PROBLEM REQUIREMENTS - Look over the entries below. Report how many lines hold the word "transformed", and only that.

──────

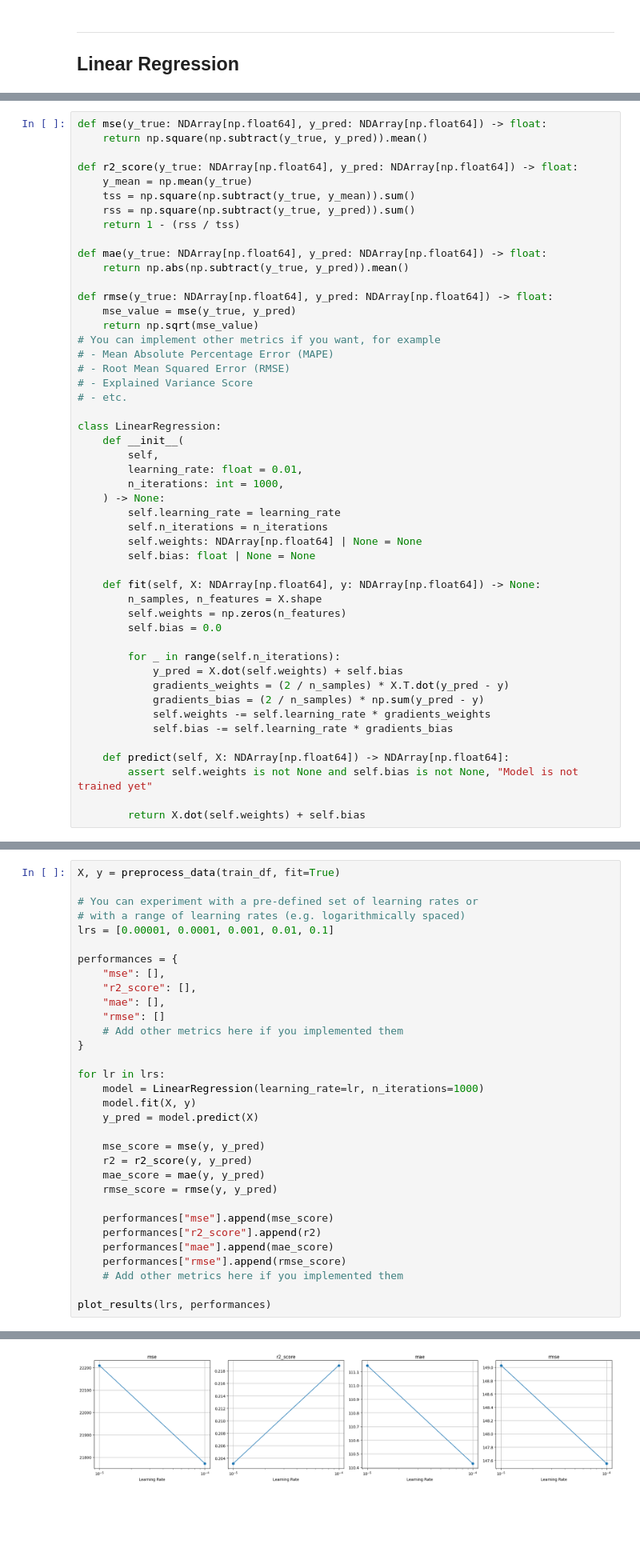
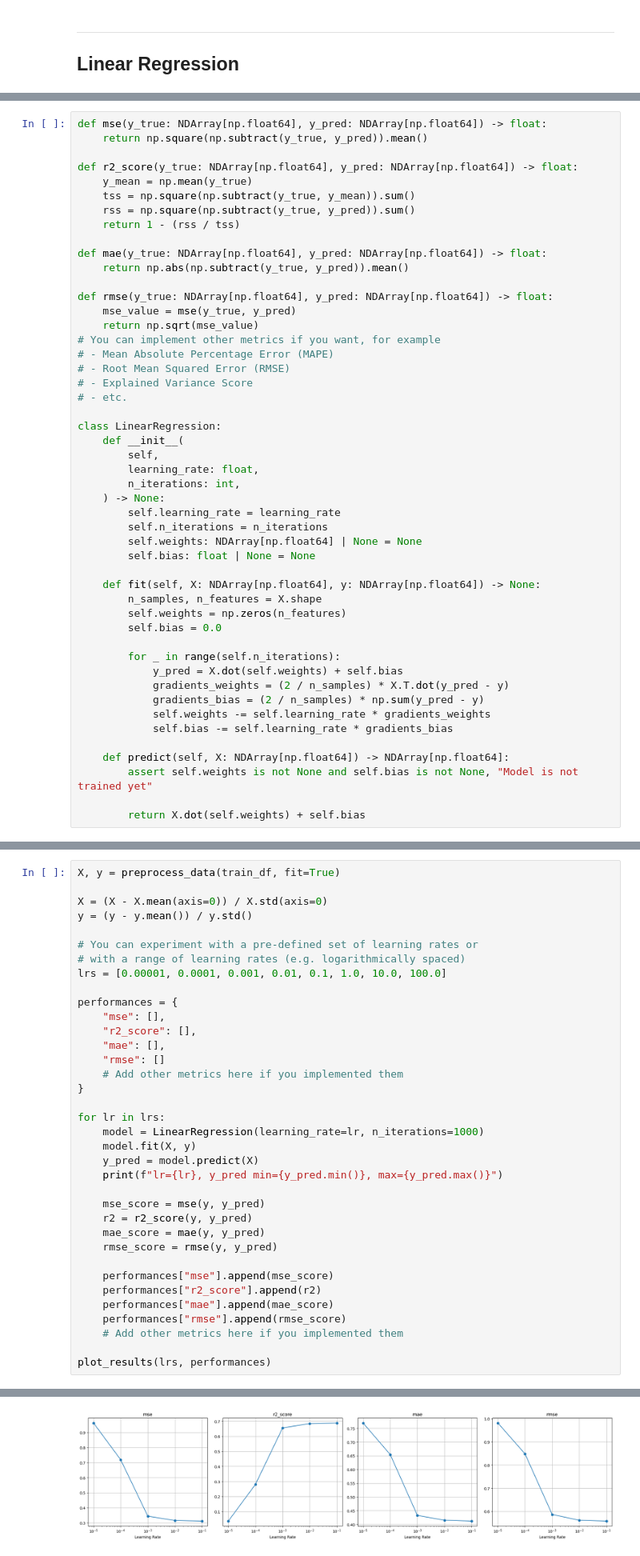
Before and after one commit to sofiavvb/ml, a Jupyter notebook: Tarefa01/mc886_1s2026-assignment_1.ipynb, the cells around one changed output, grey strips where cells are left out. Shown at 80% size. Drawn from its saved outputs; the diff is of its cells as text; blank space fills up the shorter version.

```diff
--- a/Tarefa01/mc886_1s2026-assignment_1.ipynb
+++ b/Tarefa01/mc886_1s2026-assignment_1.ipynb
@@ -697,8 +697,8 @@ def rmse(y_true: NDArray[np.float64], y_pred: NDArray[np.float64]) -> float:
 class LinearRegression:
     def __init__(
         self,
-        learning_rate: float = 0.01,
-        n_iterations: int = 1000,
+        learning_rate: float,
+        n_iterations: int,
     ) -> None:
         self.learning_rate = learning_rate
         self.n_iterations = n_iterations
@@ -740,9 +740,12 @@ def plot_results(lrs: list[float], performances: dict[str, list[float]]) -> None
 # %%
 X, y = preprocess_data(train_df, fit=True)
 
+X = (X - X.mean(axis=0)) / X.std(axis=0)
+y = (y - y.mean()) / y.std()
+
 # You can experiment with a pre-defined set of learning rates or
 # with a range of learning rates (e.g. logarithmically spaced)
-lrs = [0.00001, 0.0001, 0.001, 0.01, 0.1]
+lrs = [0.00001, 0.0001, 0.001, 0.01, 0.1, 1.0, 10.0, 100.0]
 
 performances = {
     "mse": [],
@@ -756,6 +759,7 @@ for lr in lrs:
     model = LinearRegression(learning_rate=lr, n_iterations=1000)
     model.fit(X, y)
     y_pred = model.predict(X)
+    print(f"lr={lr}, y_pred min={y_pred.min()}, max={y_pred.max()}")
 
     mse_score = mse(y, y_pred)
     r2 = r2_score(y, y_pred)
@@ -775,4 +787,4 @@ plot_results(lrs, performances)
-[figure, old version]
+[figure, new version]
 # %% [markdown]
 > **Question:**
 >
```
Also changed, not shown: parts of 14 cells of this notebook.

──────

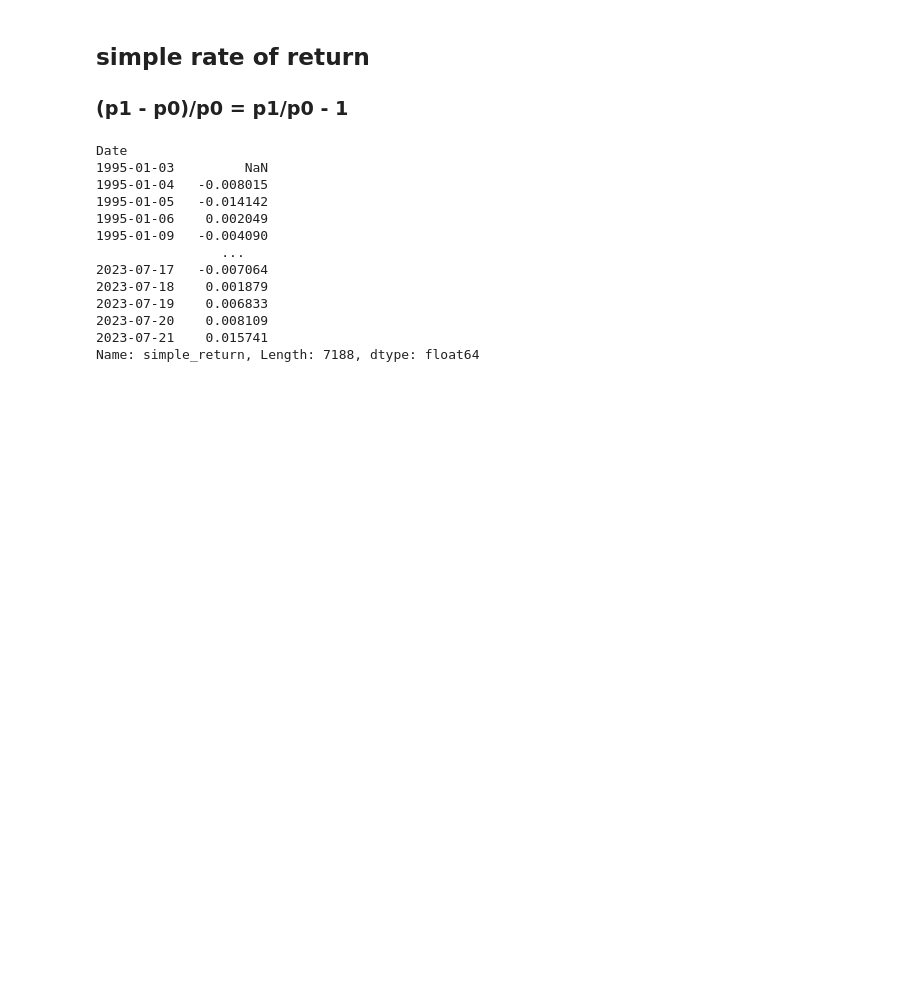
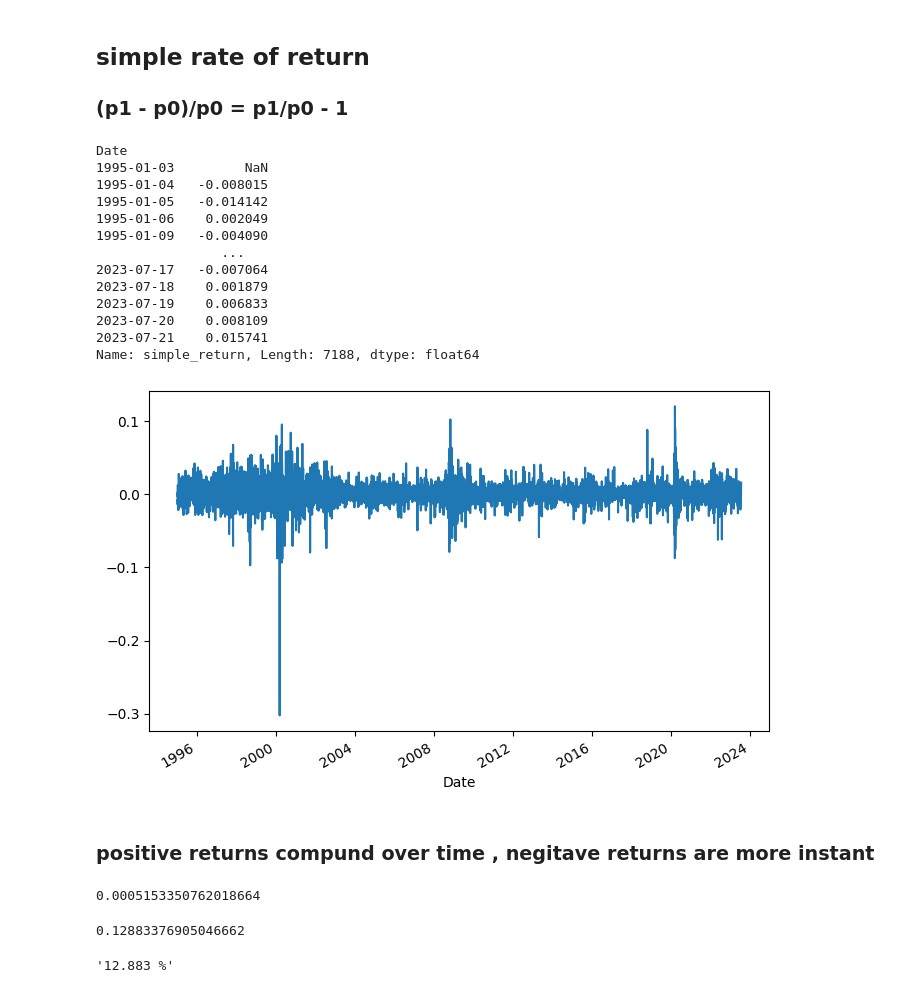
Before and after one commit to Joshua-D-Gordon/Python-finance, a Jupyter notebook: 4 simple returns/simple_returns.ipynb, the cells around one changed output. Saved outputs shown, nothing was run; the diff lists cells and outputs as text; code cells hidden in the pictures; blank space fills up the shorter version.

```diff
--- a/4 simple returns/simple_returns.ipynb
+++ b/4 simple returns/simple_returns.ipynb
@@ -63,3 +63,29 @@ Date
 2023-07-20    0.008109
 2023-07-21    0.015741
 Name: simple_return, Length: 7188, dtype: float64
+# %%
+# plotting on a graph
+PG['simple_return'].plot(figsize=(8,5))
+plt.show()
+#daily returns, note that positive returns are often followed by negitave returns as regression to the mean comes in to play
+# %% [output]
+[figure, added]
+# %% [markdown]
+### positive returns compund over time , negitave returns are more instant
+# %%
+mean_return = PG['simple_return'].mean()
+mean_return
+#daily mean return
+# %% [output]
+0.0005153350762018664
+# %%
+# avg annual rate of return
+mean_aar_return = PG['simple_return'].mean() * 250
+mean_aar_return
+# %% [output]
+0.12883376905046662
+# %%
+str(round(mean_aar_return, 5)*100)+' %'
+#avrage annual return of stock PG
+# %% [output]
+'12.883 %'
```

──────

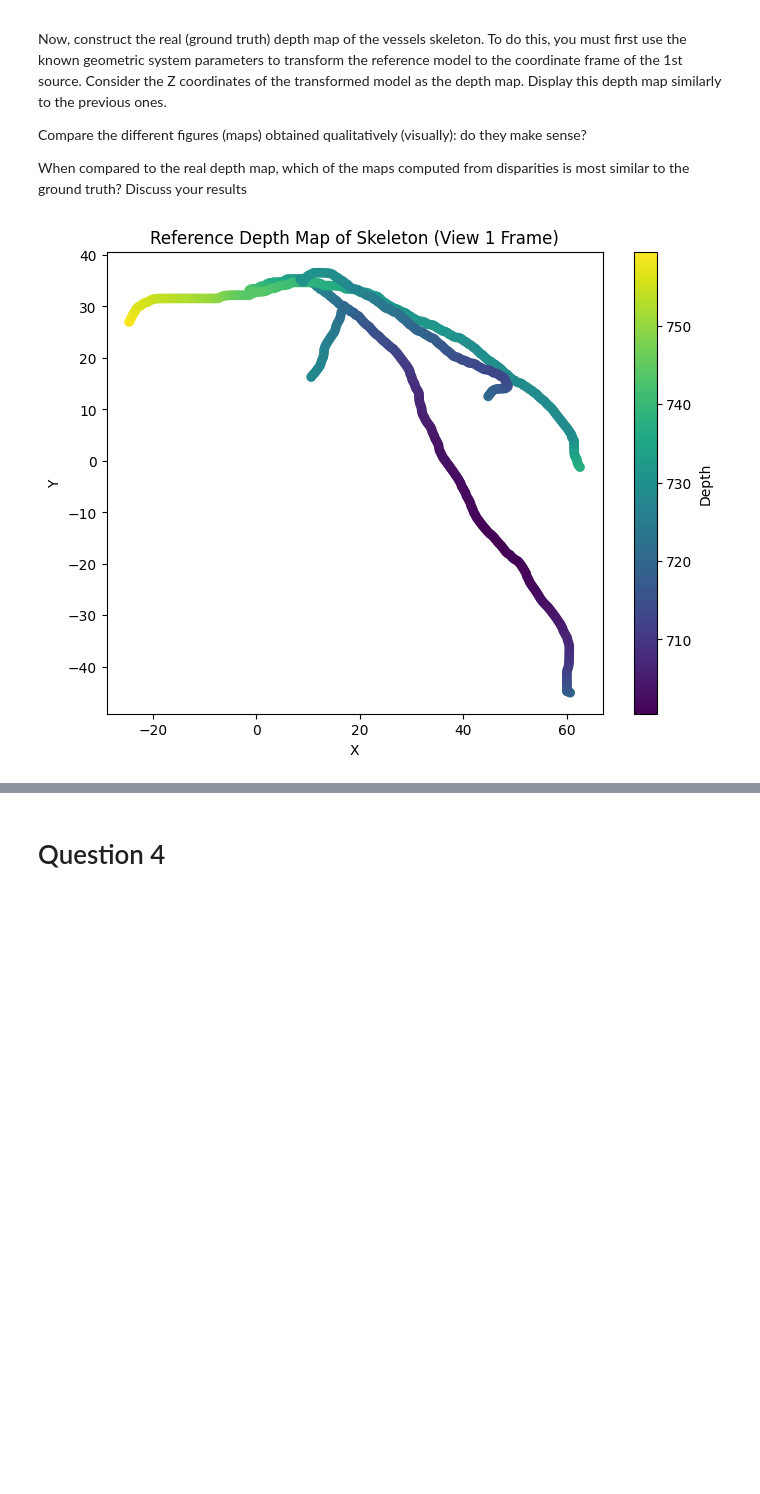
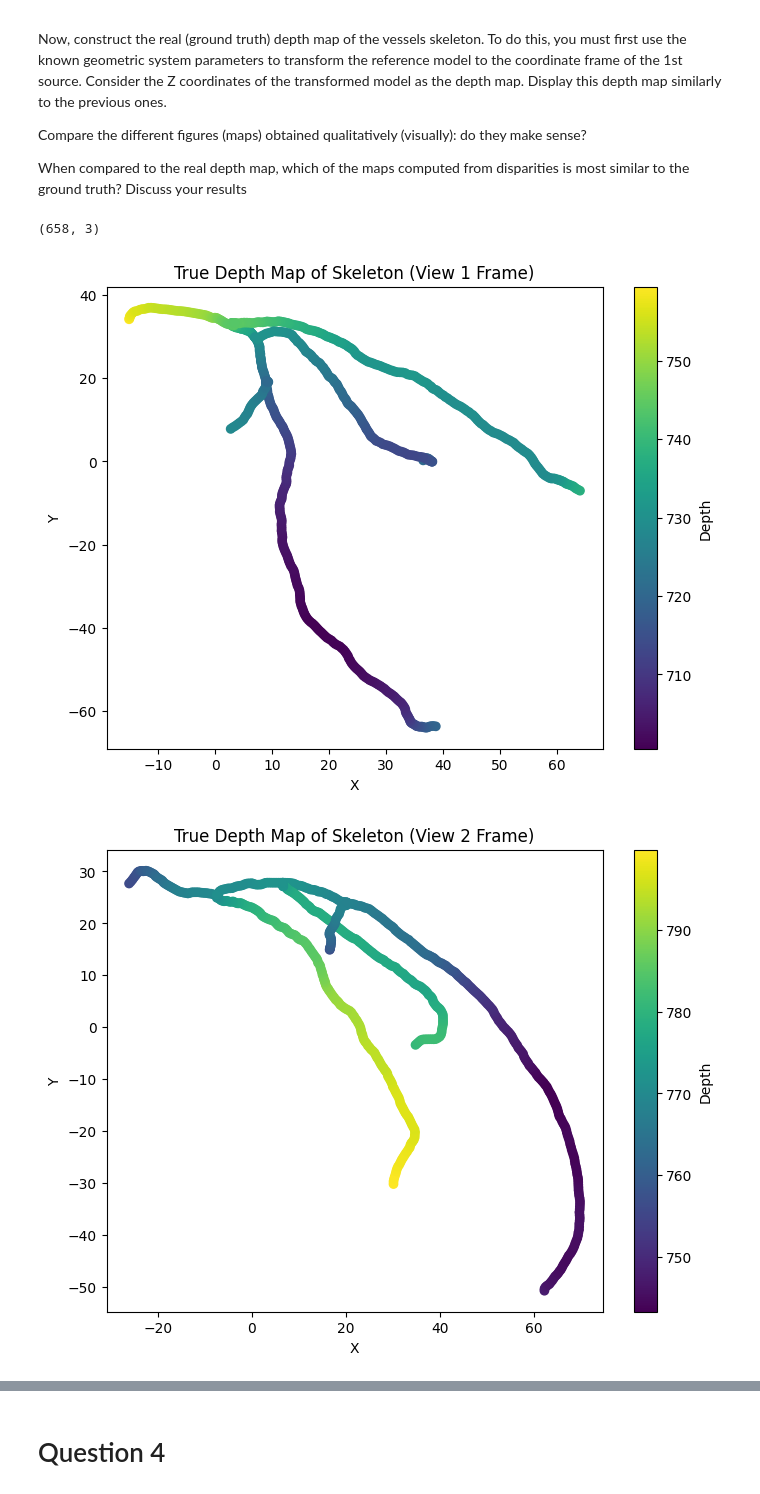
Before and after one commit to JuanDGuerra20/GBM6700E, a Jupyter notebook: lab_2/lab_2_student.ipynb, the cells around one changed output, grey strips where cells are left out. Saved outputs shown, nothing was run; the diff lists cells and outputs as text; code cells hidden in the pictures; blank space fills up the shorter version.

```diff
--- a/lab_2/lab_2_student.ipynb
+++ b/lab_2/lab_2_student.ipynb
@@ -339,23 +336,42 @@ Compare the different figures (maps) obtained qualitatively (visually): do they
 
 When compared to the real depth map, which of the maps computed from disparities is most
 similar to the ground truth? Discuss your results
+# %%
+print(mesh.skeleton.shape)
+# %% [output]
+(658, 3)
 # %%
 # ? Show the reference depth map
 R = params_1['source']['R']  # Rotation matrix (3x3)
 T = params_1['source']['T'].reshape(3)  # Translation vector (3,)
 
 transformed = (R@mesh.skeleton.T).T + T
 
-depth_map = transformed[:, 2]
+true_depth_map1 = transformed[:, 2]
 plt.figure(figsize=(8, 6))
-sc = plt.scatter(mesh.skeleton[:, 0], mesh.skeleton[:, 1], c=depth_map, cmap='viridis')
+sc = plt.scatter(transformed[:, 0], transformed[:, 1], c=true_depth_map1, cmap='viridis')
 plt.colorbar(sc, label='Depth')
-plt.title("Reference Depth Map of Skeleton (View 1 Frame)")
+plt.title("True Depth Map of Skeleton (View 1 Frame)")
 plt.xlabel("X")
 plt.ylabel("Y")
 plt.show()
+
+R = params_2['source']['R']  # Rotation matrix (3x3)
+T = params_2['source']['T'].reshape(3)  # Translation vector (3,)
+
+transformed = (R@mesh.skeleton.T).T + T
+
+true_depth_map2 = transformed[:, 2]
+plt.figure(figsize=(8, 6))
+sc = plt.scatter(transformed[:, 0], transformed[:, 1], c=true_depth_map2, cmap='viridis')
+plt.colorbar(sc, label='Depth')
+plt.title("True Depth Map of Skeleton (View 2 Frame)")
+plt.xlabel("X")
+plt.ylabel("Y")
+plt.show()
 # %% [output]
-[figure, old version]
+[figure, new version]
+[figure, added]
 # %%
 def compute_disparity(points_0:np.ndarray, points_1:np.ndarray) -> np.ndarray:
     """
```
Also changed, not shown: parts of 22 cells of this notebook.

──────

WRITTEN SOLUTION - 7